• [Task item] Return each line of the listing in which the word "part" appears.

• [Record excerpts]
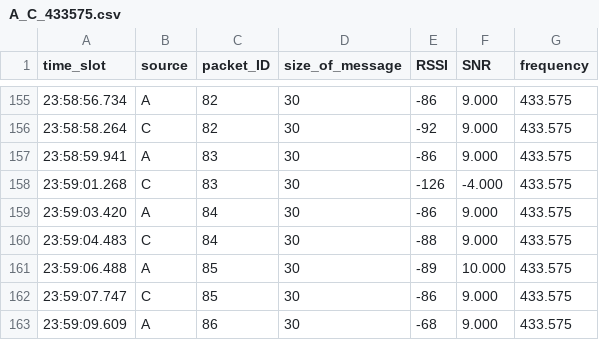
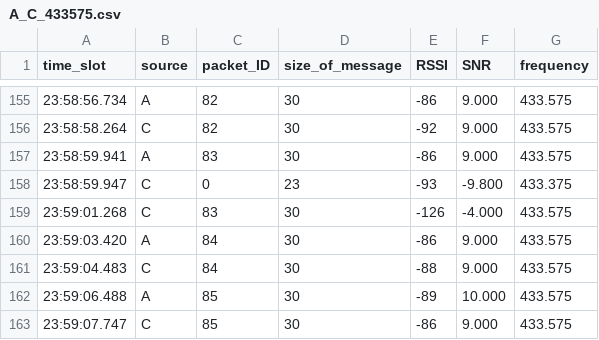
Before and after one commit to Brauuwu/LoRa_TinyML_Hopping, a CSV file: TinyML/data/parsed/A_C_433575.csv, drawn as a sheet; only a part is shown, gaps mark what is left out; the shorter side is filled out with more unchanged rows.

```diff
--- a/TinyML/data/parsed/A_C_433575.csv
+++ b/TinyML/data/parsed/A_C_433575.csv
@@ -157,2 +157,3 @@ time_slot,source,packet_ID,size_of_message,RSSI,SNR,frequency
 23:58:59.941,A,83,30,-86,9.000,433.575
+23:58:59.947,C,0,23,-93,-9.800,433.375
 23:59:01.268,C,83,30,-126,-4.000,433.575
```
Also changed, not shown: TinyML/data/parsed/A_433375.csv, TinyML/data/parsed/A_B_433175.csv, 5 other files.
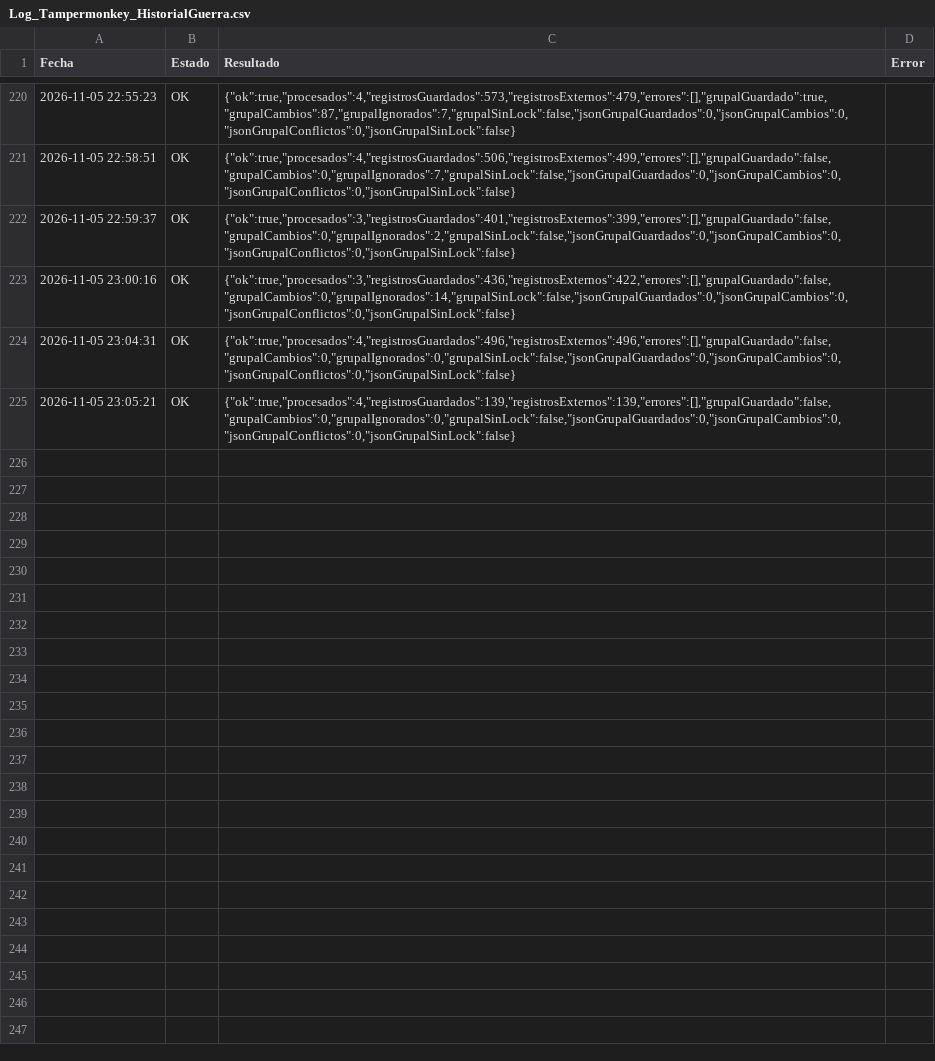
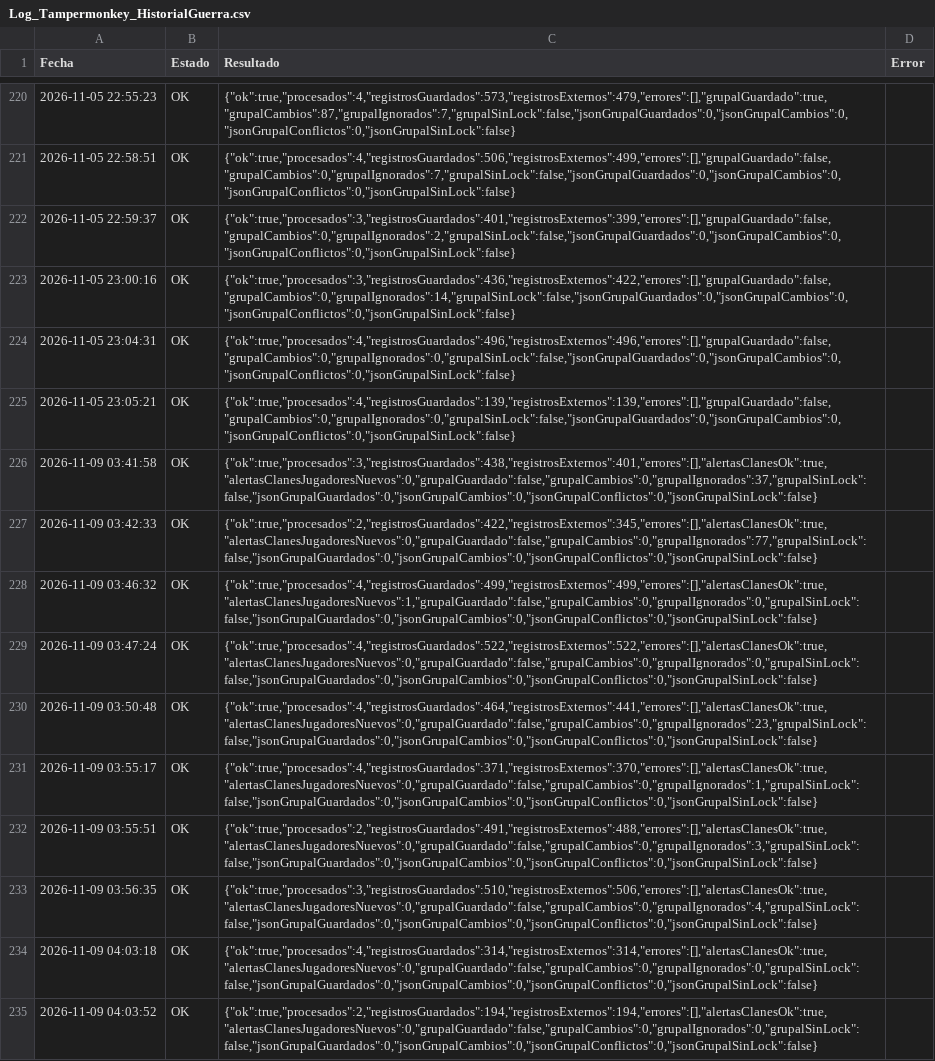
Before and after one commit to GrupoTerna/Backend, a CSV file: Datos descargados/CSV/Tampermonkey/Log_Tampermonkey_HistorialGuerra.csv, drawn as a sheet; only a part is shown, gaps mark what is left out.

Commit message:
Datos descargados: copia automática desde Drive - 09/11/2026 05:26:49 (Lima) - 7 archivos

```diff
--- a/Datos descargados/CSV/Tampermonkey/Log_Tampermonkey_HistorialGuerra.csv
+++ b/Datos descargados/CSV/Tampermonkey/Log_Tampermonkey_HistorialGuerra.csv
@@ -225 +225,11 @@ Fecha,Estado,Resultado,Error
 2026-11-05 23:05:21,OK,"{""ok"":true,""procesados"":4,""registrosGuardados"":139,""registrosExternos"":139,""errores"":[],""grupalGuardado"":false,""grupalCambios"":0,""grupalIgnorados"":0,""grupalSinLock"":false,""jsonGrupalGuardados"":0,""jsonGrupalCambios"":0,""jsonGrupalConflictos"":0,""jsonGrupalSinLock"":false}",
+2026-11-09 03:41:58,OK,"{""ok"":true,""procesados"":3,""registrosGuardados"":438,""registrosExternos"":401,""errores"":[],""alertasClanesOk"":true,""alertasClanesJugadoresNuevos"":0,""grupalGuardado"":false,""grupalCambios"":0,""grupalIgnorados"":37,""grupalSinLock"":false,""jsonGrupalGuardados"":0,""jsonGrupalCambios"":0,""jsonGrupalConflictos"":0,""jsonGrupalSinLock"":false}",
+2026-11-09 03:42:33,OK,"{""ok"":true,""procesados"":2,""registrosGuardados"":422,""registrosExternos"":345,""errores"":[],""alertasClanesOk"":true,""alertasClanesJugadoresNuevos"":0,""grupalGuardado"":false,""grupalCambios"":0,""grupalIgnorados"":77,""grupalSinLock"":false,""jsonGrupalGuardados"":0,""jsonGrupalCambios"":0,""jsonGrupalConflictos"":0,""jsonGrupalSinLock"":false}",
+2026-11-09 03:46:32,OK,"{""ok"":true,""procesados"":4,""registrosGuardados"":499,""registrosExternos"":499,""errores"":[],""alertasClanesOk"":true,""alertasClanesJugadoresNuevos"":1,""grupalGuardado"":false,""grupalCambios"":0,""grupalIgnorados"":0,""grupalSinLock"":false,""jsonGrupalGuardados"":0,""jsonGrupalCambios"":0,""jsonGrupalConflictos"":0,""jsonGrupalSinLock"":false}",
+2026-11-09 03:47:24,OK,"{""ok"":true,""procesados"":4,""registrosGuardados"":522,""registrosExternos"":522,""errores"":[],""alertasClanesOk"":true,""alertasClanesJugadoresNuevos"":0,""grupalGuardado"":false,""grupalCambios"":0,""grupalIgnorados"":0,""grupalSinLock"":false,""jsonGrupalGuardados"":0,""jsonGrupalCambios"":0,""jsonGrupalConflictos"":0,""jsonGrupalSinLock"":false}",
+2026-11-09 03:50:48,OK,"{""ok"":true,""procesados"":4,""registrosGuardados"":464,""registrosExternos"":441,""errores"":[],""alertasClanesOk"":true,""alertasClanesJugadoresNuevos"":0,""grupalGuardado"":false,""grupalCambios"":0,""grupalIgnorados"":23,""grupalSinLock"":false,""jsonGrupalGuardados"":0,""jsonGrupalCambios"":0,""jsonGrupalConflictos"":0,""jsonGrupalSinLock"":false}",
+2026-11-09 03:55:17,OK,"{""ok"":true,""procesados"":4,""registrosGuardados"":371,""registrosExternos"":370,""errores"":[],""alertasClanesOk"":true,""alertasClanesJugadoresNuevos"":0,""grupalGuardado"":false,""grupalCambios"":0,""grupalIgnorados"":1,""grupalSinLock"":false,""jsonGrupalGuardados"":0,""jsonGrupalCambios"":0,""jsonGrupalConflictos"":0,""jsonGrupalSinLock"":false}",
+2026-11-09 03:55:51,OK,"{""ok"":true,""procesados"":2,""registrosGuardados"":491,""registrosExternos"":488,""errores"":[],""alertasClanesOk"":true,""alertasClanesJugadoresNuevos"":0,""grupalGuardado"":false,""grupalCambios"":0,""grupalIgnorados"":3,""grupalSinLock"":false,""jsonGrupalGuardados"":0,""jsonGrupalCambios"":0,""jsonGrupalConflictos"":0,""jsonGrupalSinLock"":false}",
+2026-11-09 03:56:35,OK,"{""ok"":true,""procesados"":3,""registrosGuardados"":510,""registrosExternos"":506,""errores"":[],""alertasClanesOk"":true,""alertasClanesJugadoresNuevos"":0,""grupalGuardado"":false,""grupalCambios"":0,""grupalIgnorados"":4,""grupalSinLock"":false,""jsonGrupalGuardados"":0,""jsonGrupalCambios"":0,""jsonGrupalConflictos"":0,""jsonGrupalSinLock"":false}",
+2026-11-09 04:03:18,OK,"{""ok"":true,""procesados"":4,""registrosGuardados"":314,""registrosExternos"":314,""errores"":[],""alertasClanesOk"":true,""alertasClanesJugadoresNuevos"":0,""grupalGuardado"":false,""grupalCambios"":0,""grupalIgnorados"":0,""grupalSinLock"":false,""jsonGrupalGuardados"":0,""jsonGrupalCambios"":0,""jsonGrupalConflictos"":0,""jsonGrupalSinLock"":false}",
+2026-11-09 04:03:52,OK,"{""ok"":true,""procesados"":2,""registrosGuardados"":194,""registrosExternos"":194,""errores"":[],""alertasClanesOk"":true,""alertasClanesJugadoresNuevos"":0,""grupalGuardado"":false,""grupalCambios"":0,""grupalIgnorados"":0,""grupalSinLock"":false,""jsonGrupalGuardados"":0,""jsonGrupalCambios"":0,""jsonGrupalConflictos"":0,""jsonGrupalSinLock"":false}",
```
Also changed, not shown: Datos descargados/CSV/Tampermonkey/Correcciones_RiverRace_Pendientes.csv, Datos descargados/CSV/Tampermonkey/Log_Tampermonkey_ImportarNuevos.csv, 4 other files.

• [Output of the exercise]
Before and after one commit to Brauuwu/LoRa_TinyML_Hopping, a CSV file: TinyML/data/parsed/A_C_433575.csv, drawn as a sheet; only a part is shown, gaps mark what is left out; the shorter side is filled out with more unchanged rows.
Before and after one commit to GrupoTerna/Backend, a CSV file: Datos descargados/CSV/Tampermonkey/Log_Tampermonkey_HistorialGuerra.csv, drawn as a sheet; only a part is shown, gaps mark what is left out.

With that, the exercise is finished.